(Beginning of Available data)

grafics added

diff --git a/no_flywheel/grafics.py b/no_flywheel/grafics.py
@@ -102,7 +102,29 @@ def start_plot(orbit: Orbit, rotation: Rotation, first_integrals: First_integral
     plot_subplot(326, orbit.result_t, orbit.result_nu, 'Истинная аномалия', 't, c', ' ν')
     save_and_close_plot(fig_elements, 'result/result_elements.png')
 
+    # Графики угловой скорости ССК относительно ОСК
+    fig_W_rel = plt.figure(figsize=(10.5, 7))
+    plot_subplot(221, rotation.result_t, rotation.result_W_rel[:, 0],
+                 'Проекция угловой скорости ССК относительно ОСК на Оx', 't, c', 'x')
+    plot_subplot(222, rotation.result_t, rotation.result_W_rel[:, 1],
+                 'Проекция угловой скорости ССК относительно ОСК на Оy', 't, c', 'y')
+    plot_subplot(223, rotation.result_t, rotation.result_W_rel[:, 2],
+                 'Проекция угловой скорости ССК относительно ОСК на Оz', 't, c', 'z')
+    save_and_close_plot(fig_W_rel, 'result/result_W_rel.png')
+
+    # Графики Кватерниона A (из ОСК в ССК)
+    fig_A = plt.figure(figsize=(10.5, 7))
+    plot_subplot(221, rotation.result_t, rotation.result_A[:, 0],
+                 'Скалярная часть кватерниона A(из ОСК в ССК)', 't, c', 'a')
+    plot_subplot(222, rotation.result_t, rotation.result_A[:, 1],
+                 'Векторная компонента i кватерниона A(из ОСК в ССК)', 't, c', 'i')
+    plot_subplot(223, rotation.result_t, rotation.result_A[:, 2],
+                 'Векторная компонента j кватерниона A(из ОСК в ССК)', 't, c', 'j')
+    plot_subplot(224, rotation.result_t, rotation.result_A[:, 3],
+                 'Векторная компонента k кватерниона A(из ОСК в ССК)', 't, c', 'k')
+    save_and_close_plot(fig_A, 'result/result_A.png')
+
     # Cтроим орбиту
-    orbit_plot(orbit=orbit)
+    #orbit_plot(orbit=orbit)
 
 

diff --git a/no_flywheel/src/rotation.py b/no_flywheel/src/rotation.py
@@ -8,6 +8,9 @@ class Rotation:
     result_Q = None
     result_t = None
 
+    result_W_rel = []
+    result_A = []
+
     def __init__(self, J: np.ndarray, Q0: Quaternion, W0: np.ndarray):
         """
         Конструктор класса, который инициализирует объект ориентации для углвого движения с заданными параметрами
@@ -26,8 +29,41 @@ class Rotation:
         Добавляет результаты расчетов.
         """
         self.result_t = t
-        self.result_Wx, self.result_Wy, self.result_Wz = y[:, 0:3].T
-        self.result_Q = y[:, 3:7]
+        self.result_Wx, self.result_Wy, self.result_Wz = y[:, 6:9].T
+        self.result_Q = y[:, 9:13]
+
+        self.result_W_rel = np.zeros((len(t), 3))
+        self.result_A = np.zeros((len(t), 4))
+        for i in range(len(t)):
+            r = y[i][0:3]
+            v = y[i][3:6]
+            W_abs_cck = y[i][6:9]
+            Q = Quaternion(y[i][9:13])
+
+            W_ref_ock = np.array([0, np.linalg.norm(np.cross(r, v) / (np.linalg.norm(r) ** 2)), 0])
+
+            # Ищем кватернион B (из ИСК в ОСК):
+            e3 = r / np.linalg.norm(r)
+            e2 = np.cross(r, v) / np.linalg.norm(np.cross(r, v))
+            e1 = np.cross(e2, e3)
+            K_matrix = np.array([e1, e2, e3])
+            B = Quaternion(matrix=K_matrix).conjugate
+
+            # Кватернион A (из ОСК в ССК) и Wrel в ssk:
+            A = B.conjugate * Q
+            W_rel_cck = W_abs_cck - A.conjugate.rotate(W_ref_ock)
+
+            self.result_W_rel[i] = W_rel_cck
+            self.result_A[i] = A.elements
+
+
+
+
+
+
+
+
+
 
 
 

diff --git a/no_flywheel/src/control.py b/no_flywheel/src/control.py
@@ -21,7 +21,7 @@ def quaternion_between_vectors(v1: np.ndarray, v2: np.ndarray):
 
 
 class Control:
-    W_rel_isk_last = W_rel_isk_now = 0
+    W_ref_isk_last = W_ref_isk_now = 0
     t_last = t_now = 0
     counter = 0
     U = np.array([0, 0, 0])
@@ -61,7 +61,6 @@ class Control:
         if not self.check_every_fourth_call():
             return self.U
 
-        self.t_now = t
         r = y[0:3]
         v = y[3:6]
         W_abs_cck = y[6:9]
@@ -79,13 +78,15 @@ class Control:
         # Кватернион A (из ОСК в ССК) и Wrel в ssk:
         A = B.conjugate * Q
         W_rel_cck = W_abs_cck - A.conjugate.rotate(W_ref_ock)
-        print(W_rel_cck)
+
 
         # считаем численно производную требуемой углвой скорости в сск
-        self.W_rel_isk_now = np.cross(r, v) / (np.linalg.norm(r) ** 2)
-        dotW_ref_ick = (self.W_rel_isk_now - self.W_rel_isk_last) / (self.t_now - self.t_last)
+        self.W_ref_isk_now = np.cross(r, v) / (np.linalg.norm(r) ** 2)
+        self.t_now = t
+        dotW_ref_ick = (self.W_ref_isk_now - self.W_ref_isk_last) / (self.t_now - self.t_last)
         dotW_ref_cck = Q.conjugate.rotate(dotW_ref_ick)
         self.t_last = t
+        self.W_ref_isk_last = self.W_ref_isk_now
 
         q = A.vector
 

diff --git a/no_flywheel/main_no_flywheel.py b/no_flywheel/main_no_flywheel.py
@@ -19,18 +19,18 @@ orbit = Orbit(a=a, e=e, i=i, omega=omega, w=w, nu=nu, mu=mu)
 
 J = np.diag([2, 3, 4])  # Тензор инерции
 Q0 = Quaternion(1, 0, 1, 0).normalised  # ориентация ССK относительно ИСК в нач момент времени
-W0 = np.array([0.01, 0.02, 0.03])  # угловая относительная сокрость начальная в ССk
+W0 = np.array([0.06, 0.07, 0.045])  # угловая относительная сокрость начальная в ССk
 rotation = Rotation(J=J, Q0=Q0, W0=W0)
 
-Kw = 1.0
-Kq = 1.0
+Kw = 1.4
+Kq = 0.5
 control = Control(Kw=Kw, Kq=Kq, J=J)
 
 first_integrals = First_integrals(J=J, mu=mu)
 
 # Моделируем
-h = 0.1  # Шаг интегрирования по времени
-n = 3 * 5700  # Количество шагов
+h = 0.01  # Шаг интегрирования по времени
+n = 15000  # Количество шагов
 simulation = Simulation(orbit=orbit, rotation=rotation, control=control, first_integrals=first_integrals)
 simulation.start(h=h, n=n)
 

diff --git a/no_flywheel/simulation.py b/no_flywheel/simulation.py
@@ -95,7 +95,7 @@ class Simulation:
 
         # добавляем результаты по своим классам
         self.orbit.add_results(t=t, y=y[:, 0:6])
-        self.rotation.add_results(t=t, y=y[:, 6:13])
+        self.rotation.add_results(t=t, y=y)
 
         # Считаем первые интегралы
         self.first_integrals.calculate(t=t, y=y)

(End of Available data)

> _Exercise brief_
Please repeat each line above exactly.

> _Expected answer_
grafics added

diff --git a/no_flywheel/grafics.py b/no_flywheel/grafics.py
@@ -102,7 +102,29 @@ def start_plot(orbit: Orbit, rotation: Rotation, first_integrals: First_integral
     plot_subplot(326, orbit.result_t, orbit.result_nu, 'Истинная аномалия', 't, c', ' ν')
     save_and_close_plot(fig_elements, 'result/result_elements.png')
 
+    # Графики угловой скорости ССК относительно ОСК
+    fig_W_rel = plt.figure(figsize=(10.5, 7))
+    plot_subplot(221, rotation.result_t, rotation.result_W_rel[:, 0],
+                 'Проекция угловой скорости ССК относительно ОСК на Оx', 't, c', 'x')
+    plot_subplot(222, rotation.result_t, rotation.result_W_rel[:, 1],
+                 'Проекция угловой скорости ССК относительно ОСК на Оy', 't, c', 'y')
+    plot_subplot(223, rotation.result_t, rotation.result_W_rel[:, 2],
+                 'Проекция угловой скорости ССК относительно ОСК на Оz', 't, c', 'z')
+    save_and_close_plot(fig_W_rel, 'result/result_W_rel.png')
+
+    # Графики Кватерниона A (из ОСК в ССК)
+    fig_A = plt.figure(figsize=(10.5, 7))
+    plot_subplot(221, rotation.result_t, rotation.result_A[:, 0],
+                 'Скалярная часть кватерниона A(из ОСК в ССК)', 't, c', 'a')
+    plot_subplot(222, rotation.result_t, rotation.result_A[:, 1],
+                 'Векторная компонента i кватерниона A(из ОСК в ССК)', 't, c', 'i')
+    plot_subplot(223, rotation.result_t, rotation.result_A[:, 2],
+                 'Векторная компонента j кватерниона A(из ОСК в ССК)', 't, c', 'j')
+    plot_subplot(224, rotation.result_t, rotation.result_A[:, 3],
+                 'Векторная компонента k кватерниона A(из ОСК в ССК)', 't, c', 'k')
+    save_and_close_plot(fig_A, 'result/result_A.png')
+
     # Cтроим орбиту
-    orbit_plot(orbit=orbit)
+    #orbit_plot(orbit=orbit)
 
 

diff --git a/no_flywheel/src/rotation.py b/no_flywheel/src/rotation.py
@@ -8,6 +8,9 @@ class Rotation:
     result_Q = None
     result_t = None
 
+    result_W_rel = []
+    result_A = []
+
     def __init__(self, J: np.ndarray, Q0: Quaternion, W0: np.ndarray):
         """
         Конструктор класса, который инициализирует объект ориентации для углвого движения с заданными параметрами
@@ -26,8 +29,41 @@ class Rotation:
         Добавляет результаты расчетов.
         """
         self.result_t = t
-        self.result_Wx, self.result_Wy, self.result_Wz = y[:, 0:3].T
-        self.result_Q = y[:, 3:7]
+        self.result_Wx, self.result_Wy, self.result_Wz = y[:, 6:9].T
+        self.result_Q = y[:, 9:13]
+
+        self.result_W_rel = np.zeros((len(t), 3))
+        self.result_A = np.zeros((len(t), 4))
+        for i in range(len(t)):
+            r = y[i][0:3]
+            v = y[i][3:6]
+            W_abs_cck = y[i][6:9]
+            Q = Quaternion(y[i][9:13])
+
+            W_ref_ock = np.array([0, np.linalg.norm(np.cross(r, v) / (np.linalg.norm(r) ** 2)), 0])
+
+            # Ищем кватернион B (из ИСК в ОСК):
+            e3 = r / np.linalg.norm(r)
+            e2 = np.cross(r, v) / np.linalg.norm(np.cross(r, v))
+            e1 = np.cross(e2, e3)
+            K_matrix = np.array([e1, e2, e3])
+            B = Quaternion(matrix=K_matrix).conjugate
+
+            # Кватернион A (из ОСК в ССК) и Wrel в ssk:
+            A = B.conjugate * Q
+            W_rel_cck = W_abs_cck - A.conjugate.rotate(W_ref_ock)
+
+            self.result_W_rel[i] = W_rel_cck
+            self.result_A[i] = A.elements
+
+
+
+
+
+
+
+
+
 
 
 

diff --git a/no_flywheel/src/control.py b/no_flywheel/src/control.py
@@ -21,7 +21,7 @@ def quaternion_between_vectors(v1: np.ndarray, v2: np.ndarray):
 
 
 class Control:
-    W_rel_isk_last = W_rel_isk_now = 0
+    W_ref_isk_last = W_ref_isk_now = 0
     t_last = t_now = 0
     counter = 0
     U = np.array([0, 0, 0])
@@ -61,7 +61,6 @@ class Control:
         if not self.check_every_fourth_call():
             return self.U
 
-        self.t_now = t
         r = y[0:3]
         v = y[3:6]
         W_abs_cck = y[6:9]
@@ -79,13 +78,15 @@ class Control:
         # Кватернион A (из ОСК в ССК) и Wrel в ssk:
         A = B.conjugate * Q
         W_rel_cck = W_abs_cck - A.conjugate.rotate(W_ref_ock)
-        print(W_rel_cck)
+
 
         # считаем численно производную требуемой углвой скорости в сск
-        self.W_rel_isk_now = np.cross(r, v) / (np.linalg.norm(r) ** 2)
-        dotW_ref_ick = (self.W_rel_isk_now - self.W_rel_isk_last) / (self.t_now - self.t_last)
+        self.W_ref_isk_now = np.cross(r, v) / (np.linalg.norm(r) ** 2)
+        self.t_now = t
+        dotW_ref_ick = (self.W_ref_isk_now - self.W_ref_isk_last) / (self.t_now - self.t_last)
         dotW_ref_cck = Q.conjugate.rotate(dotW_ref_ick)
         self.t_last = t
+        self.W_ref_isk_last = self.W_ref_isk_now
 
         q = A.vector
 

diff --git a/no_flywheel/main_no_flywheel.py b/no_flywheel/main_no_flywheel.py
@@ -19,18 +19,18 @@ orbit = Orbit(a=a, e=e, i=i, omega=omega, w=w, nu=nu, mu=mu)
 
 J = np.diag([2, 3, 4])  # Тензор инерции
 Q0 = Quaternion(1, 0, 1, 0).normalised  # ориентация ССK относительно ИСК в нач момент времени
-W0 = np.array([0.01, 0.02, 0.03])  # угловая относительная сокрость начальная в ССk
+W0 = np.array([0.06, 0.07, 0.045])  # угловая относительная сокрость начальная в ССk
 rotation = Rotation(J=J, Q0=Q0, W0=W0)
 
-Kw = 1.0
-Kq = 1.0
+Kw = 1.4
+Kq = 0.5
 control = Control(Kw=Kw, Kq=Kq, J=J)
 
 first_integrals = First_integrals(J=J, mu=mu)
 
 # Моделируем
-h = 0.1  # Шаг интегрирования по времени
-n = 3 * 5700  # Количество шагов
+h = 0.01  # Шаг интегрирования по времени
+n = 15000  # Количество шагов
 simulation = Simulation(orbit=orbit, rotation=rotation, control=control, first_integrals=first_integrals)
 simulation.start(h=h, n=n)
 

diff --git a/no_flywheel/simulation.py b/no_flywheel/simulation.py
@@ -95,7 +95,7 @@ class Simulation:
 
         # добавляем результаты по своим классам
         self.orbit.add_results(t=t, y=y[:, 0:6])
-        self.rotation.add_results(t=t, y=y[:, 6:13])
+        self.rotation.add_results(t=t, y=y)
 
         # Считаем первые интегралы
         self.first_integrals.calculate(t=t, y=y)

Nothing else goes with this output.